Vase with Gladioli
Little is known about this painting’s author, Gladys Marion Stephenson. Stephenson was born in Chicago, Illinois in 1904 and passed away in 1934. She was a young art teacher and painter who favoured landscapes and floral scenes. The back of this painting features the inscription, “Gladys Marion Stephenson, 1904–1934, American, Iowa Teacher, Member of the Chicago Art Institute.” This painting appears to be in excellent condition, complete with an attractive wooden frame painted in ivory. The composition consists of a vase filled with overflowing gladiolus plants. The long stems, curling leaves, and lush, coloured petals appear to be crafted from delicate layers of rich watercolour paint. Named for their appearance and shape, the term gladiolus comes from the suffix of gladius, meaning sword in Latin. Translated, gladius means “little sword.” In botanical literature, this plant is meant to pierce the heart of the recipient like a sword, channeling infatuation. Additionally, botanists believe the gladiolus symbolizes remembrance, moral integrity, faithfulness, and strength of character. This beautiful painting would add an elegant floral touch to any wall it graces.

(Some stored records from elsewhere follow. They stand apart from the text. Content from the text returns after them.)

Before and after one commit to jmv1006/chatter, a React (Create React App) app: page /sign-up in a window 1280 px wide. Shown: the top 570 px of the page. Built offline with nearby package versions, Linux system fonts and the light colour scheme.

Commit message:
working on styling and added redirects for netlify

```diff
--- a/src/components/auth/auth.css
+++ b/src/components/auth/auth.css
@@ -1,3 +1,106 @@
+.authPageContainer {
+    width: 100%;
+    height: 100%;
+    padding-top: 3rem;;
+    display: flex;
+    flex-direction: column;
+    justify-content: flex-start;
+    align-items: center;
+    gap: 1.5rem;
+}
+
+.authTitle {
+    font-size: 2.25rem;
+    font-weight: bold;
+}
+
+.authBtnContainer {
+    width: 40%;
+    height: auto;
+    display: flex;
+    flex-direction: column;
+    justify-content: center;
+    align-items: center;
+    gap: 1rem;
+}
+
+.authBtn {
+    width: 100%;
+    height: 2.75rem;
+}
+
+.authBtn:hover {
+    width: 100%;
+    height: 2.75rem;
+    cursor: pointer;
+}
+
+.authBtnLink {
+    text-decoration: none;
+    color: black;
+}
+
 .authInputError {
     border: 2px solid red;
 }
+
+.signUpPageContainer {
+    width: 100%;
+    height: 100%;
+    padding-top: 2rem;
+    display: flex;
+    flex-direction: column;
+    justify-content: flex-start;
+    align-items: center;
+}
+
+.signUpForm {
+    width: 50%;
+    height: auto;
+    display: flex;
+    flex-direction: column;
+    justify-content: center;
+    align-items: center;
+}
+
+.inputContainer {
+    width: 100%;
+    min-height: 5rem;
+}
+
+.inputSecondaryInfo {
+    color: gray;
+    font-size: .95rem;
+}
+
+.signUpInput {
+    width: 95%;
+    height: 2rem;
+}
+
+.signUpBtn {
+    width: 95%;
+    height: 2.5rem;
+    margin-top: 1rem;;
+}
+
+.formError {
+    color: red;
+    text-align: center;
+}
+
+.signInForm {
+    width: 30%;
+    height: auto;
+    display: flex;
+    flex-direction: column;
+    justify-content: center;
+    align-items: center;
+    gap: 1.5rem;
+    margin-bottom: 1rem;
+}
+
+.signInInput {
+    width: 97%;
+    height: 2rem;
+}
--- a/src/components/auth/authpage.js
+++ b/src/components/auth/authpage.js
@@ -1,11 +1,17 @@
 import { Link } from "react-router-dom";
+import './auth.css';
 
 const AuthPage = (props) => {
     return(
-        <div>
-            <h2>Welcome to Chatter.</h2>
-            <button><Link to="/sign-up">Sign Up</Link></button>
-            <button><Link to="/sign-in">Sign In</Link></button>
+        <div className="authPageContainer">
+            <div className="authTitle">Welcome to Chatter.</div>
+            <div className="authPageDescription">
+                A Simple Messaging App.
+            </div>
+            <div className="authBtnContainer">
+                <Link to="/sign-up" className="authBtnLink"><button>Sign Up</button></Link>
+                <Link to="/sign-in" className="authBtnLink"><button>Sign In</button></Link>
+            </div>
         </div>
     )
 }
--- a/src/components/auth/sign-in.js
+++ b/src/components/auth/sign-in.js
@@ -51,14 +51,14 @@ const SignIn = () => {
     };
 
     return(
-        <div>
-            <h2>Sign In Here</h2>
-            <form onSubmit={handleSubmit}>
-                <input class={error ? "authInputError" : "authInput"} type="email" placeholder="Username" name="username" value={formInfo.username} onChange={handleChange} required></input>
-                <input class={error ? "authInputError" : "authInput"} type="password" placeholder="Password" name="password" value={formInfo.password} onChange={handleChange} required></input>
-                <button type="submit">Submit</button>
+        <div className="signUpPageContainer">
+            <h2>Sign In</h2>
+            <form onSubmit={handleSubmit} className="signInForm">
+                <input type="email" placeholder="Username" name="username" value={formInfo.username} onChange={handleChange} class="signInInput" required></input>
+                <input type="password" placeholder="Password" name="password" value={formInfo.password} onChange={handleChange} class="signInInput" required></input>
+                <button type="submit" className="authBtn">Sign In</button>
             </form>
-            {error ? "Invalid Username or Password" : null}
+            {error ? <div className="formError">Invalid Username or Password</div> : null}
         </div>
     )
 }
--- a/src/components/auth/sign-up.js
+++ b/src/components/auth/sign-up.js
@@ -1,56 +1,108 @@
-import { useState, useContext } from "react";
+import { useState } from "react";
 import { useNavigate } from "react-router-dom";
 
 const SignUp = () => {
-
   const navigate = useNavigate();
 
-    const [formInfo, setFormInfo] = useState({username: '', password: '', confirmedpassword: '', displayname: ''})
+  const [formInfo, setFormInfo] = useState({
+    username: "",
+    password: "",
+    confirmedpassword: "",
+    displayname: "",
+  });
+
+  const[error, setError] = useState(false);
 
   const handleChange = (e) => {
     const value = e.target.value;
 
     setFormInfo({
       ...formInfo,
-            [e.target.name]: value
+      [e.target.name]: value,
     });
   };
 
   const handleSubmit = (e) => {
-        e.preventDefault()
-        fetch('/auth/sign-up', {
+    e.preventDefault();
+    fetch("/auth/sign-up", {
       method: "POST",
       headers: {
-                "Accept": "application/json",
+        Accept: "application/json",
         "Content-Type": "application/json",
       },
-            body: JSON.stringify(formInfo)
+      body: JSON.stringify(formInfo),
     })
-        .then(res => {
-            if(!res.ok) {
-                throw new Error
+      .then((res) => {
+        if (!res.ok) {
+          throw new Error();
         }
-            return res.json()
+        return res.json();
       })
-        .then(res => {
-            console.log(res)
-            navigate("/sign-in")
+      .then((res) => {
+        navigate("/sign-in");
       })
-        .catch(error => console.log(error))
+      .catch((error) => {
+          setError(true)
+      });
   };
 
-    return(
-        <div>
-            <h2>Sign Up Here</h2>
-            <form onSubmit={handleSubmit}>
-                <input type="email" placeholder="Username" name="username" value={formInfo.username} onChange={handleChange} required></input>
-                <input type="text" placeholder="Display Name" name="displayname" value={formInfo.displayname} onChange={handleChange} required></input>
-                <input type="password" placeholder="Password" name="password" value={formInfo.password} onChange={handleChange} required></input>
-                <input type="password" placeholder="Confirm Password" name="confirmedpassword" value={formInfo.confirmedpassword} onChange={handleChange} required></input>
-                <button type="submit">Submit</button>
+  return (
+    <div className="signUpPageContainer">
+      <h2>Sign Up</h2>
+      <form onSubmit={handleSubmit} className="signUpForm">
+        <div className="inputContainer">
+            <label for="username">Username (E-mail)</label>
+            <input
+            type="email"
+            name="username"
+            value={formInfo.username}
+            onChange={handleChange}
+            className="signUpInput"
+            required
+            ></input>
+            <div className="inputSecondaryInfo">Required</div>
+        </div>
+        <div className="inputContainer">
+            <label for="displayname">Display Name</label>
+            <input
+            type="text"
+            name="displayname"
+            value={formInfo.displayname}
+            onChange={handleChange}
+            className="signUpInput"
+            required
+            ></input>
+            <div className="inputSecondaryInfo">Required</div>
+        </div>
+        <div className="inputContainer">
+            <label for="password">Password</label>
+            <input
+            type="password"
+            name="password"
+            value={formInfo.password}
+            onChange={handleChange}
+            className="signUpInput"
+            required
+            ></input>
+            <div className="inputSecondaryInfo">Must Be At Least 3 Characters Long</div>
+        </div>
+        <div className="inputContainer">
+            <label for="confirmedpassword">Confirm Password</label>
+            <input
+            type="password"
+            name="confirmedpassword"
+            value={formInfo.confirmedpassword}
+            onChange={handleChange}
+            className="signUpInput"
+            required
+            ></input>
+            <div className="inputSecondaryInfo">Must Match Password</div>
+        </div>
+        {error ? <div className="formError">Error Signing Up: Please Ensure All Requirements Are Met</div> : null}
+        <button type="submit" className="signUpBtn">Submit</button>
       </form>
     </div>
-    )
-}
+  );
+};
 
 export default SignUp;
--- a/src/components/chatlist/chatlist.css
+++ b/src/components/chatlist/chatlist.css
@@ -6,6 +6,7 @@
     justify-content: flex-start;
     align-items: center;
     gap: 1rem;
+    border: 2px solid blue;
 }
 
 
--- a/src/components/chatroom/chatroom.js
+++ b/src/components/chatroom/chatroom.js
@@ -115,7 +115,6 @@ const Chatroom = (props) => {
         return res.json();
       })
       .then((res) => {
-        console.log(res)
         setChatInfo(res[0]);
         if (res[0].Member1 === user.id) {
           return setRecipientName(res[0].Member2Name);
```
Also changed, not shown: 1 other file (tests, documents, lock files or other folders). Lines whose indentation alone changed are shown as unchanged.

At this time in Chicago, prohibition was adhered to in the city from 1920–1933, after the passing of the national Volstead Act in 1920. Prohibition banned the production and sale of alcoholic beverages, and caused organised crime to triple in Chicago. This led to what is now known as the “Gangster Era,” as many criminal organisations became involved in bootlegging, a violent yet profitable undertaking. Famous mobsters like Al Capone (1899–1947) and Bugs Moran (1893–1957) were active in the city at this time.